Everyone is going to be bored with asking this question year after year because my answers haven't changed in a very long time.
1. Word for Windows. I started with Word way back in the stone age. It's what we're required to use in my professional life. It's where I am most
comfortable. Could I learn something else? Yes. Other authors extol the virtues of Scrivner, for example. But there's significant learning curve. Why spend time on that
learning curve when I could be use the time and brain space for
story? Not to mention that whenever I see authors compare notes about something like Scrivner, I invariably hear that plotters love it and pantsers hate it. Add into it that in the day job, it's literally my task to learn all the technical things. I don't have to fully learn a thing. I dip my toes in just enough to
understand a technology, write about it, and then walk away to go learn
about the next thing. I am not all interested in forcing myself to do that super
deep dive into a new writing software. Word is simple. I don't
have to think about what needs to happen to create a file I can submit
to an editor or to format for self publishing. I've learned enough tricks
in the application that I can make it do just about anything I need it
to do. The only down side is the fact that grammar and spell checker
in Words are idiots. They are tweaked for business speak. Not fiction. For that
reason, neither can be trusted. I fully admit to being horrified at how
many actual words aren't in the spell check dictionary. I wish I'd
kept one example for you but I naturally can't think of one at the moment.
4theWords: 4theWords is an online gamification of word
counts. It isn't a competition - you aren't competing with anyone else
or even with yourself. You fight creatures who have been infected. If you defeat them, you've helped cure them. As you 'battle' creatures by
attaining a word count in a set amount of time, you win in-game cash and prizes. This
really is a case of the pen being mightier than the sword. There's a narrative story arc through the game that you
can follow and a million special events that take place in the game
through out the year. It works
because there's a vibrant community in the game and with the
developers. It's a fun, supportive, no pressure way to practice. To
experiment. It's private enough that you can try out anything you'd
like with writing and not have to worry about it being seen. If you
like what you come up with, you can publish your work to the other
writers on the site. Or take your work out into the broader world. I
like it just as a means of experimentation and a bit of a sandbox where
I can low-stakes mess around with words and bits of story and thought.
OmmWriter: OmmWriter is a lightweight environment meant to eliminate distraction and help silence the critic. The writing screen is tiny and sits within a full screen landscape. OmmWriter blocks all other alerts and notifications that run underneath. You won't hear your email pinging into your inbox, for example. You determine your preferred landscape, your preferred color scheme, and your preferred background sounds. Some are natural, some are musical.
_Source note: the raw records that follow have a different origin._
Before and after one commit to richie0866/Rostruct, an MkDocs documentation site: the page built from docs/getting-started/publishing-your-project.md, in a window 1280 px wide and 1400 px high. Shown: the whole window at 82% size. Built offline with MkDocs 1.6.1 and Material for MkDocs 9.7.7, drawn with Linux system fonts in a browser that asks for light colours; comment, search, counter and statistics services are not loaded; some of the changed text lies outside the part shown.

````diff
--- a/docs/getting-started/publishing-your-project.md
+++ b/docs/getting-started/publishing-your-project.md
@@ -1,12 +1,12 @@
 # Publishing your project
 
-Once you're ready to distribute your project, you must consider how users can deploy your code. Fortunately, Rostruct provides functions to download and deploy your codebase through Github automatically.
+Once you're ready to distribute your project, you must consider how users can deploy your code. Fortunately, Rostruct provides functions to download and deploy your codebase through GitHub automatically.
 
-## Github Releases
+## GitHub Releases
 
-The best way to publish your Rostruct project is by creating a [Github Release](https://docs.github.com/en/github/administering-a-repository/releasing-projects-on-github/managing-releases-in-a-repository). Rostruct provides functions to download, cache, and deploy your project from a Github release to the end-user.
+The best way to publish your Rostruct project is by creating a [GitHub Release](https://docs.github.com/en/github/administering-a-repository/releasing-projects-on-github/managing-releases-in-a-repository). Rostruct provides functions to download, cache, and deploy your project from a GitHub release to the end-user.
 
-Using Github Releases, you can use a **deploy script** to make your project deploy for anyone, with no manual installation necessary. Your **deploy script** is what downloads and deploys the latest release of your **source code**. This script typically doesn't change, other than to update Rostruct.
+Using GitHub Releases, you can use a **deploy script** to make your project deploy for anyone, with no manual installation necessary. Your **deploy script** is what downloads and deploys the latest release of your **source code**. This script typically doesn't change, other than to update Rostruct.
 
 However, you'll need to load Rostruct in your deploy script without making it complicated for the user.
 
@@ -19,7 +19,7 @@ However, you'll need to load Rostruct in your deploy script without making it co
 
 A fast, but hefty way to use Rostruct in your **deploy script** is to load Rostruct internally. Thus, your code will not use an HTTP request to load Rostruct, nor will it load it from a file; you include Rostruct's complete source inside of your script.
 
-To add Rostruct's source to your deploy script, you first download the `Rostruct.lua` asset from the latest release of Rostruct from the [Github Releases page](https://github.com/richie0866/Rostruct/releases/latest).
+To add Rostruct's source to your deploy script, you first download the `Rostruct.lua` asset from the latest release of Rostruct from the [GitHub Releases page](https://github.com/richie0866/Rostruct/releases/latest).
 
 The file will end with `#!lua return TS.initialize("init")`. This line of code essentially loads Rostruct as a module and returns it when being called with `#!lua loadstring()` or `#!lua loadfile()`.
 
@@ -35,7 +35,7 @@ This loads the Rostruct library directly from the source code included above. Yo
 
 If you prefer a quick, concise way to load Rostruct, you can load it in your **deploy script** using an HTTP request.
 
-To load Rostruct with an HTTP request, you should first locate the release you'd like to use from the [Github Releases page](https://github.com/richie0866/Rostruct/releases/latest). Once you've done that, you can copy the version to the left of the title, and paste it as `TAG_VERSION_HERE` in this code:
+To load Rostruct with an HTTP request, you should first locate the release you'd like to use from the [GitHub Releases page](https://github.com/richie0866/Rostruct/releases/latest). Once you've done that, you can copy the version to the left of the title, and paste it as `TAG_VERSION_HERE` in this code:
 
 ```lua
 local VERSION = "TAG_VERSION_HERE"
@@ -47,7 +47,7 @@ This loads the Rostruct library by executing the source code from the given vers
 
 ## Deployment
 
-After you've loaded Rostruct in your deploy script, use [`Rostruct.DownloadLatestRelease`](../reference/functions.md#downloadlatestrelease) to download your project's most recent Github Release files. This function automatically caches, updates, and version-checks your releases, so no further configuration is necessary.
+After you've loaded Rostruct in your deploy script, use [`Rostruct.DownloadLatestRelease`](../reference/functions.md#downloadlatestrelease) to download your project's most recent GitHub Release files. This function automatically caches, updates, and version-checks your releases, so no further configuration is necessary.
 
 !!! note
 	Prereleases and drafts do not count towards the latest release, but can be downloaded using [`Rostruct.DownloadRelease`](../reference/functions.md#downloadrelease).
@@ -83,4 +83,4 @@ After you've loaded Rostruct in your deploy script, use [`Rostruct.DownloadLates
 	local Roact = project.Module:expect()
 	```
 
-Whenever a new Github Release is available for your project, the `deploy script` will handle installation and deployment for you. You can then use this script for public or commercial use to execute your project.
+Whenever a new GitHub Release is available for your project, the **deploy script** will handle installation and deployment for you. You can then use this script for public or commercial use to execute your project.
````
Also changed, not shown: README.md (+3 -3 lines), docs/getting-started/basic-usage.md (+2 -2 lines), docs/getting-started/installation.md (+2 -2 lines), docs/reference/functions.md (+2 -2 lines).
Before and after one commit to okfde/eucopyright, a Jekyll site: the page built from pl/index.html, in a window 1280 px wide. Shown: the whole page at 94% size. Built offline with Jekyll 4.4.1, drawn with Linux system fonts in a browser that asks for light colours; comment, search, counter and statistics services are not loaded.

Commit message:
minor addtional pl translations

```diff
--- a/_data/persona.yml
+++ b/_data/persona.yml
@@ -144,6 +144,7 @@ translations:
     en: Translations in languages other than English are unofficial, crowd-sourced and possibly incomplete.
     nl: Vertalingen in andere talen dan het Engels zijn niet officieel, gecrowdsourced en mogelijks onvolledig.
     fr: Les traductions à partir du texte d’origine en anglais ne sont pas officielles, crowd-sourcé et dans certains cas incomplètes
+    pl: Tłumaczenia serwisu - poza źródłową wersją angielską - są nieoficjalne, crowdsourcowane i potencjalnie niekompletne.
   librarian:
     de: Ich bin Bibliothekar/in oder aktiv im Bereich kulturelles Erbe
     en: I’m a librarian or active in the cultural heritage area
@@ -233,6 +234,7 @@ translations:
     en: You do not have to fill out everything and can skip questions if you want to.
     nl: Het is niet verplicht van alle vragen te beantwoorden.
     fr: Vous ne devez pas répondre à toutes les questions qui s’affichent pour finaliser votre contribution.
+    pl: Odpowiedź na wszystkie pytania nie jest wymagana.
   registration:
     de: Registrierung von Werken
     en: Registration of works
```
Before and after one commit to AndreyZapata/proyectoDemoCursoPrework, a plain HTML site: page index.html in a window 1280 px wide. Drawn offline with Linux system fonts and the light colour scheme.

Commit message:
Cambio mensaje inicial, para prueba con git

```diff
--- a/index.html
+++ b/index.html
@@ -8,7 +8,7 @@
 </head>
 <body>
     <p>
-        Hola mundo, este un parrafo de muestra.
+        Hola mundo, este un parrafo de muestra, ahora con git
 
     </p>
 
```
You can decide whether you want a key stroke sound or not. If you do, you pick from a variety of sounds. This is purely a drafting tool where the point is going fast without much thought into spelling, grammar, or structure. It's about getting words down and shutting down analysis until you copy and paste the words into something more formal. Like Word. Upside: Very inexpensive. Very zen. Does reduce distraction and helps induce flow. Downside: No formatting at all. When you pull your text over to Word, you will need to format the text into something decent.
Tidal: Music streaming. I do not live by words alone. Music is vital. Especially whilst living in a house of four adults, three of whom are hard of hearing. I am not being facetious. Everyone in the house but me has or needs hearing aids. It is very loud where I live. A good play list and noise canceling headphones are a necessity.